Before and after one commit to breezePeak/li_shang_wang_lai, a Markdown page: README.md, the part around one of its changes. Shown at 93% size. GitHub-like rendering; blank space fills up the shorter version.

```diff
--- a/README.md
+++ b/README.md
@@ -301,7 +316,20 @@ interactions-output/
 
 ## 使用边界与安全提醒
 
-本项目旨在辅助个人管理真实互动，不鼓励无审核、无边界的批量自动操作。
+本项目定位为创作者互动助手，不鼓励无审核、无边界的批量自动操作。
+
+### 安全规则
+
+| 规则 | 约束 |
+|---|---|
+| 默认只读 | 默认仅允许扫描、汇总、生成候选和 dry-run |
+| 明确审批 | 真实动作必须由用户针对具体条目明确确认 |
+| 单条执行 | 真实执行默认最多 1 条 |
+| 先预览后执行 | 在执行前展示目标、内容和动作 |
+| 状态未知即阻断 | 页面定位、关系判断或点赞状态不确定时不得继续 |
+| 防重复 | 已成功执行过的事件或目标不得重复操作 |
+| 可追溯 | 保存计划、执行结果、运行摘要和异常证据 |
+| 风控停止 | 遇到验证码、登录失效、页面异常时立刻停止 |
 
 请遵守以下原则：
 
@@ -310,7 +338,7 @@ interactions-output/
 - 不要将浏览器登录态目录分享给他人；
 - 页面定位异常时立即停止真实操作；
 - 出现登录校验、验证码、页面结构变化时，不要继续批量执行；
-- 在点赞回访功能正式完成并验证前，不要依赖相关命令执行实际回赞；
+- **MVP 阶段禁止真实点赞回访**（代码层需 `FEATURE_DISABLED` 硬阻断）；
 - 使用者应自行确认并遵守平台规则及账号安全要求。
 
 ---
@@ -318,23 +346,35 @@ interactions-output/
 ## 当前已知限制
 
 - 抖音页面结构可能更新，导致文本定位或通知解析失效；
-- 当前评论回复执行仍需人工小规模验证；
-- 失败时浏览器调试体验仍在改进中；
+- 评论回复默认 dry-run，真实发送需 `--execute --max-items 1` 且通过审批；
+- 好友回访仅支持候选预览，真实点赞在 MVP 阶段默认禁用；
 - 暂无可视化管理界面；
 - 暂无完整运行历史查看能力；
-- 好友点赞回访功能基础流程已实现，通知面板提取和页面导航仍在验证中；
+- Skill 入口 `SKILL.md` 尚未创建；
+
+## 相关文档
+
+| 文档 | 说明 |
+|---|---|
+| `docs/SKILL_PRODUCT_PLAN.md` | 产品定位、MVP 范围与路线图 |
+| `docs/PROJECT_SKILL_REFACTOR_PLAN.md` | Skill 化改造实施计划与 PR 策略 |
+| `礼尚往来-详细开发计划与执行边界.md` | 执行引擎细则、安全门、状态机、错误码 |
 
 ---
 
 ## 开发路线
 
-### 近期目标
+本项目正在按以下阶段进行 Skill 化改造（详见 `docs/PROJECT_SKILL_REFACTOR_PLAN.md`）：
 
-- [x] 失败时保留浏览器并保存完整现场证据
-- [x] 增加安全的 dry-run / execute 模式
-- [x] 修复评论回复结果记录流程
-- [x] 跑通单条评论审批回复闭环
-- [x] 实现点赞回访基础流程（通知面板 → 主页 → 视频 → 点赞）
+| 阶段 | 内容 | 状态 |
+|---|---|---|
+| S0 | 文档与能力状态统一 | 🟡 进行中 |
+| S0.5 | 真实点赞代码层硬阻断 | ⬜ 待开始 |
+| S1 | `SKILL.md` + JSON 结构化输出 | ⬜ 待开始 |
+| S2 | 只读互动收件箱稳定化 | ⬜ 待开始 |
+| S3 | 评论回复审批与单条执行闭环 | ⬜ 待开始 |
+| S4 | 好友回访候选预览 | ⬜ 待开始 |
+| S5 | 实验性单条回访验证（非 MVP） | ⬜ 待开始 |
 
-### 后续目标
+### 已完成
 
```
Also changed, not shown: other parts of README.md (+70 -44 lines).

Task requirements: Return all lines of the data in which the string "execute" appears.

Reply to the exercise:
+- 评论回复默认 dry-run，真实发送需 `--execute --max-items 1` 且通过审批；
-- [x] 增加安全的 dry-run / execute 模式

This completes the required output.